• Support PF! Buy your school textbooks, materials and every day products via PF Here!

Jackson p244,Green function for wave equation

Jackson electrodynamics 3rd. p244

I understood that
G=\frac{e^{ikR}}{R}
is a spetial solution for
( \nabla ^2 + k^2 )G =0 (R>0) .

but,why G=\frac{e^{ikR}}/{R} satisfy
( \nabla ^2 + k^2 )G =-4\pi \delta (\mathbf{R}) ?

How to normalize the Green function?
( \nabla ^2 + k^2 )\frac{e^{ikR}}{R}=...calculate...=0.

I can't understand.Please help me...
 
255
0
Jackson electrodynamics 3rd. p244

I understood that
G=\frac{e^{ikR}}{R}
is a spetial solution for
( \nabla ^2 + k^2 )G =0 (R>0) .
Firstly
[tex]
G=\frac{e^{ikR}}{R}
[/tex]
is not strictly a solution of homogenous equation (i.e. equation without delta function
on RHS) because G is not well behaved for R=0 and because of it one has to consider all
derivatives near the point R=0 in distributional sense. It is true that for all points
[tex]R \neq 0 [/tex] we have [tex]( \nabla ^2 + k^2 )G =0 [/tex] but it's not true for
R=0 as G blows up there.

but,why G=\frac{e^{ikR}}/{R} satisfy
( \nabla ^2 + k^2 )G =-4\pi \delta (\mathbf{R}) ?
There is a nice trick which shows why it is the case. Let's integrate the expression
[tex] ( \nabla ^2 + k^2 )G [/tex] over small ball of radious r in the limit r goes to 0.
Notice that:
[tex]
\lim_{r \rightarrow 0} \int_{K(0,r)} d^3 x ( \nabla ^2 + k^2 )G =
\lim_{r \rightarrow 0} \int_{K(0,r)} d^3 x ( \nabla ^2)G
[/tex]
Gauss theorem tells
us that we can change integration over ball K(0,r) for integration over sphere:
[tex]
\int_{K(0,r)} d^3 x \nabla ^2 G = \int_{K(0,r)} d^3 x ~ \textrm{div} ~\textrm{grad} G
= \int_{S(0,r)} dS \vec{n} ~\textrm{grad} G
[/tex]
So we have:
[tex]
\lim_{r \rightarrow 0} \int_{K(0,r)} d^3 x ( \nabla ^2 + k^2 )G = \lim_{r \rightarrow 0}
\int_{S(0,r)} dS \left( \frac{(ik R -1)\exp(ikR)}{R^2} \right) = -4\pi
[/tex]
Because integration of [tex] ( \nabla ^2 + k^2 )G [/tex] gives [tex]-4\pi[/tex] and
[tex] ( \nabla ^2 + k^2 )G [/tex] is zero everywher beside R=0 it has
to be equal to [tex] -4\pi \delta(\vec{R}) [/tex].

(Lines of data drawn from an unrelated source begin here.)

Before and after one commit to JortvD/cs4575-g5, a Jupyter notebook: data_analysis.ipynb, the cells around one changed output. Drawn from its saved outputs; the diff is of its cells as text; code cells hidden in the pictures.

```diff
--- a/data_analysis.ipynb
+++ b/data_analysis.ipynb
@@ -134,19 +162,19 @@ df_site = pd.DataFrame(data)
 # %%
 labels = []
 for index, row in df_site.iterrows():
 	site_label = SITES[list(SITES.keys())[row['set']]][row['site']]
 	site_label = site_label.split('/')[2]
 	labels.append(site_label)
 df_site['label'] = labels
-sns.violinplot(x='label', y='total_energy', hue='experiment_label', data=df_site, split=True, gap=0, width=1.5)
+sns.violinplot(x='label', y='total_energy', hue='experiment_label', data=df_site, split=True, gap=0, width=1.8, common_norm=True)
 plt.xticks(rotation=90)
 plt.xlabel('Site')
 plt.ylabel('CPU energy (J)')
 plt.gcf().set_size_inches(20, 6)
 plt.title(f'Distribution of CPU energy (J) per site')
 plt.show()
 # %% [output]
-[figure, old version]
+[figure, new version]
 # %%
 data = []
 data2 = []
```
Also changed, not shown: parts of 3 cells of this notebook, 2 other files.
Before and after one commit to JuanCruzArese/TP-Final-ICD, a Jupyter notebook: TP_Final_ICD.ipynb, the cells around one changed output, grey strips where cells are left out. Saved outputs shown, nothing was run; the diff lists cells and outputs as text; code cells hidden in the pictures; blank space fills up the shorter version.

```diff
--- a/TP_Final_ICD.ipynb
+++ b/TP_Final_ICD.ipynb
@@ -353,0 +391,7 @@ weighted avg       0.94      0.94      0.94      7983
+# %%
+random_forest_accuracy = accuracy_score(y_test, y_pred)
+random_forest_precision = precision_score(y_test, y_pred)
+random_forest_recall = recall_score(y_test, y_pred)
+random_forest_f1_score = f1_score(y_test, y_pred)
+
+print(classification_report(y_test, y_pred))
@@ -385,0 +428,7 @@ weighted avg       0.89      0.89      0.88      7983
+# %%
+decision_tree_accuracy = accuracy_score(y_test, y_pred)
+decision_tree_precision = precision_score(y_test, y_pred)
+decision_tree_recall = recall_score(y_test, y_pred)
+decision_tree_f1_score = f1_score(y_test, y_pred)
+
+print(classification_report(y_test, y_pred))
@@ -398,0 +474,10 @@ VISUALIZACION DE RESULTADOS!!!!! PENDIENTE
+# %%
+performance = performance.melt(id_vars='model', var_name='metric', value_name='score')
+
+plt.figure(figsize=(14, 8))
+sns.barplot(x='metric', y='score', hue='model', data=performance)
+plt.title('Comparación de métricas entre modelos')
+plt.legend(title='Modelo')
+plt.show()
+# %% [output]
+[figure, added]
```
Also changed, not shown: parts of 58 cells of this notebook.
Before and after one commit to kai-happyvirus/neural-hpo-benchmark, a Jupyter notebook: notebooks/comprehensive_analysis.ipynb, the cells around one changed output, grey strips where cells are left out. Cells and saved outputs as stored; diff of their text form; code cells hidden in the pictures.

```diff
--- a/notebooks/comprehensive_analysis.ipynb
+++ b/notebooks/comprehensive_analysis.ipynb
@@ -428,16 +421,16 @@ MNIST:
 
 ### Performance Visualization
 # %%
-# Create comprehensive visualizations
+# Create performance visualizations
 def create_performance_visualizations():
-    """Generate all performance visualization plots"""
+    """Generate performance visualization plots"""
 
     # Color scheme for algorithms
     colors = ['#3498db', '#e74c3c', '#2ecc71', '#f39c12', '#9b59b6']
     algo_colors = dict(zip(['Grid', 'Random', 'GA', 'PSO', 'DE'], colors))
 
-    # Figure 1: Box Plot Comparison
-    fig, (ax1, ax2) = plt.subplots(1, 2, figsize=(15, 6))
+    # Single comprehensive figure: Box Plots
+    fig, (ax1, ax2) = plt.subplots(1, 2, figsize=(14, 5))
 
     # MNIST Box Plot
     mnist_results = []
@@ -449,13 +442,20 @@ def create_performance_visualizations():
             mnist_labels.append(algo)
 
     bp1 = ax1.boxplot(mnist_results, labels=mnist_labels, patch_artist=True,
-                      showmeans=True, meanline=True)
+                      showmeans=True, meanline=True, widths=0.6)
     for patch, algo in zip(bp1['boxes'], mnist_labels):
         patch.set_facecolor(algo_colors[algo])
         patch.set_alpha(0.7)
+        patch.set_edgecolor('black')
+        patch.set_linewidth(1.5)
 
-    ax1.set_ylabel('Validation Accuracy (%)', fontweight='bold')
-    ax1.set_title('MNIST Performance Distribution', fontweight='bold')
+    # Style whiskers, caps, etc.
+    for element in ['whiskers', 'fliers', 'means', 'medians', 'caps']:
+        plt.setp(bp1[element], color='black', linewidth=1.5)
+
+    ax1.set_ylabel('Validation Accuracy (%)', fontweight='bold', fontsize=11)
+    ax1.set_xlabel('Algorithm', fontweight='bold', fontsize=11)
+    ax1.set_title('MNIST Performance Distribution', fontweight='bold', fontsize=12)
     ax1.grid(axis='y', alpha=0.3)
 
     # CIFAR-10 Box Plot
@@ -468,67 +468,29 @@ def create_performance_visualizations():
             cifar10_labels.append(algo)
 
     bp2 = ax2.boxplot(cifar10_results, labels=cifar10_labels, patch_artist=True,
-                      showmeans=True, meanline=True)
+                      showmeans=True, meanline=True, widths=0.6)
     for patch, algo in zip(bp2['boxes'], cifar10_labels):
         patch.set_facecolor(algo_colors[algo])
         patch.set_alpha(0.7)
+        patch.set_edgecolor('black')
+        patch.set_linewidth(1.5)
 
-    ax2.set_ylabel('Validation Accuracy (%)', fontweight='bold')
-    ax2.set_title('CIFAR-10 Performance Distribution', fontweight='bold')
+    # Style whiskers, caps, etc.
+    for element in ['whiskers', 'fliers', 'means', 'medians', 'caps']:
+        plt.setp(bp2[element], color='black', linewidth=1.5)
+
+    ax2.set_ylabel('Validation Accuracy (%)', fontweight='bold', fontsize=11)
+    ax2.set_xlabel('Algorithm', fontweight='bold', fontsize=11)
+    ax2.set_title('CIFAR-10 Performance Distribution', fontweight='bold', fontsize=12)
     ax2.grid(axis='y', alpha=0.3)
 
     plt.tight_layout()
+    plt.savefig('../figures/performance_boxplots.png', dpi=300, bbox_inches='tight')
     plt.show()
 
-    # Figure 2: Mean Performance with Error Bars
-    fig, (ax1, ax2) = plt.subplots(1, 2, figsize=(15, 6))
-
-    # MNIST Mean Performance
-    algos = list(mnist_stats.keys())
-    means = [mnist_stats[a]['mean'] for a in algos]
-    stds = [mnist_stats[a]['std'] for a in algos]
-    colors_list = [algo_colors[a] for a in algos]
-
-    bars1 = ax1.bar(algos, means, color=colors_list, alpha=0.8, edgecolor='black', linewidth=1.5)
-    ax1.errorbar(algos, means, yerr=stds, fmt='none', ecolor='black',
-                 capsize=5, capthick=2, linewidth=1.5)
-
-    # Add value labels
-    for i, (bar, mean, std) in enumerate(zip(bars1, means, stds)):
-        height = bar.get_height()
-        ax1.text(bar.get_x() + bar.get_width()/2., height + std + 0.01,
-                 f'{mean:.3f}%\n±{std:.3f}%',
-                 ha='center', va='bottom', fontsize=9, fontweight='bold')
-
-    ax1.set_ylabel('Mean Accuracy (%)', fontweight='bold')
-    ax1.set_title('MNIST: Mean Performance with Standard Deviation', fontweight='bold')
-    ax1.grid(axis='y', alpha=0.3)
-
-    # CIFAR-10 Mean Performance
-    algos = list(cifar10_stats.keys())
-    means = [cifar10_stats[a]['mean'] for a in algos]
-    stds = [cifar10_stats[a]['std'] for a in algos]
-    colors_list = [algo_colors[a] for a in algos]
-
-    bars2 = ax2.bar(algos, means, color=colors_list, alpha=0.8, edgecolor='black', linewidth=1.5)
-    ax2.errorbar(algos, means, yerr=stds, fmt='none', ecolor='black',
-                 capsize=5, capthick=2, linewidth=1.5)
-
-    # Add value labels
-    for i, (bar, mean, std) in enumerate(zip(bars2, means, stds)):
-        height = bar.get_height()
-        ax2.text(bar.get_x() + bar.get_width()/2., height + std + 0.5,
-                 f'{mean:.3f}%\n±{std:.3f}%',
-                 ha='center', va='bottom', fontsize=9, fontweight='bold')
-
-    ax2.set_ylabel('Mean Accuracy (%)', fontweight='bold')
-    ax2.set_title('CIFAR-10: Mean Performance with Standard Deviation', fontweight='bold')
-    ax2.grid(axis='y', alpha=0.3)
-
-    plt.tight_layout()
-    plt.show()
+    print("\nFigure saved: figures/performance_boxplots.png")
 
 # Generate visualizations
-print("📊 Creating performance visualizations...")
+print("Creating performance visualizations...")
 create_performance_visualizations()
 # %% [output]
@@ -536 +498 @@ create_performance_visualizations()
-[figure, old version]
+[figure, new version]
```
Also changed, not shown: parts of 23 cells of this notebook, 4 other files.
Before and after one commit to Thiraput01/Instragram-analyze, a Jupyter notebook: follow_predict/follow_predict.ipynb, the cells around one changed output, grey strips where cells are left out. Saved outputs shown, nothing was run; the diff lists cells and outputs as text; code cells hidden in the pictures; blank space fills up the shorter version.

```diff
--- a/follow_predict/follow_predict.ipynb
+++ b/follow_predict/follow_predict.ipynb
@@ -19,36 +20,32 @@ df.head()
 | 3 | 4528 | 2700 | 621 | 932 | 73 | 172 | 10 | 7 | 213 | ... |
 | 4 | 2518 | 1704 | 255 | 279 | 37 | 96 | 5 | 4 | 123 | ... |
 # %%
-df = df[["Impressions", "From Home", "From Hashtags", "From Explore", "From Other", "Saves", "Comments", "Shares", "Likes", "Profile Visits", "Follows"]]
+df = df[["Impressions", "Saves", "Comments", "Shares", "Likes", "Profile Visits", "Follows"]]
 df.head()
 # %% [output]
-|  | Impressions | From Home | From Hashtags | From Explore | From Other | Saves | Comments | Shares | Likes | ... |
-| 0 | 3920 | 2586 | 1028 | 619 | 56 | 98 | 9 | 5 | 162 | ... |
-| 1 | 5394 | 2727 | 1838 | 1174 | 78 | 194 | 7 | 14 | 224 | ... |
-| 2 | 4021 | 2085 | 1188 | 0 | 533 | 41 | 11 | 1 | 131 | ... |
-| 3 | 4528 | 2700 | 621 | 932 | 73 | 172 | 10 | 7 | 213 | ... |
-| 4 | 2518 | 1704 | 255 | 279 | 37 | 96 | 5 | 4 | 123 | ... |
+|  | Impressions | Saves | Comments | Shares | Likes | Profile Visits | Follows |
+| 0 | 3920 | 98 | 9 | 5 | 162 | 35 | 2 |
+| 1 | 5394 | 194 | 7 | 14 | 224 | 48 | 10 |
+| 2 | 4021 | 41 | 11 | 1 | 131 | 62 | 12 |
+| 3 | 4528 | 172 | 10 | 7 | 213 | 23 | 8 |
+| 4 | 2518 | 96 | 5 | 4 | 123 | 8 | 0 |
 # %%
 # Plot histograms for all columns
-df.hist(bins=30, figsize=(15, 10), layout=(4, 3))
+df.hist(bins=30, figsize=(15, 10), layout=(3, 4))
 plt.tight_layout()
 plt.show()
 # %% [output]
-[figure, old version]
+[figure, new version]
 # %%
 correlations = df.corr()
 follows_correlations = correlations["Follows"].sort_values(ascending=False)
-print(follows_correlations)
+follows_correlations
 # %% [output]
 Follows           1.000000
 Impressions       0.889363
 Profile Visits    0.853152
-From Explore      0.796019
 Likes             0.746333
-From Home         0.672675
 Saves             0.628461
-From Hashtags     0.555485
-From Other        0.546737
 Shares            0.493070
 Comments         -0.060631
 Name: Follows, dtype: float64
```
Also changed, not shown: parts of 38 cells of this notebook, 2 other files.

How to normalize the Green function?
( \nabla ^2 + k^2 )\frac{e^{ikR}}{R}=...calculate...=0.
Because [tex]( \nabla ^2 + k^2 )G =-4\pi \delta (\vec{R}) [/tex] is not a homogenous
equation if you multiply G by a constant it won't be a solution to this eqaution.
 
Oh...It's a very nice trick.
Thank you for your help!
 

Related Threads for: Jackson p244,Green function for wave equation

  • Posted
Replies
6
Views
3K
Replies
1
Views
2K
Replies
2
Views
893
Replies
4
Views
6K
Replies
8
Views
2K
Replies
3
Views
440
  • Posted
Replies
5
Views
2K
  • Posted
Replies
12
Views
1K

Physics Forums Values

We Value Quality
• Topics based on mainstream science
• Proper English grammar and spelling
We Value Civility
• Positive and compassionate attitudes
• Patience while debating
We Value Productivity
• Disciplined to remain on-topic
• Recognition of own weaknesses
• Solo and co-op problem solving
Top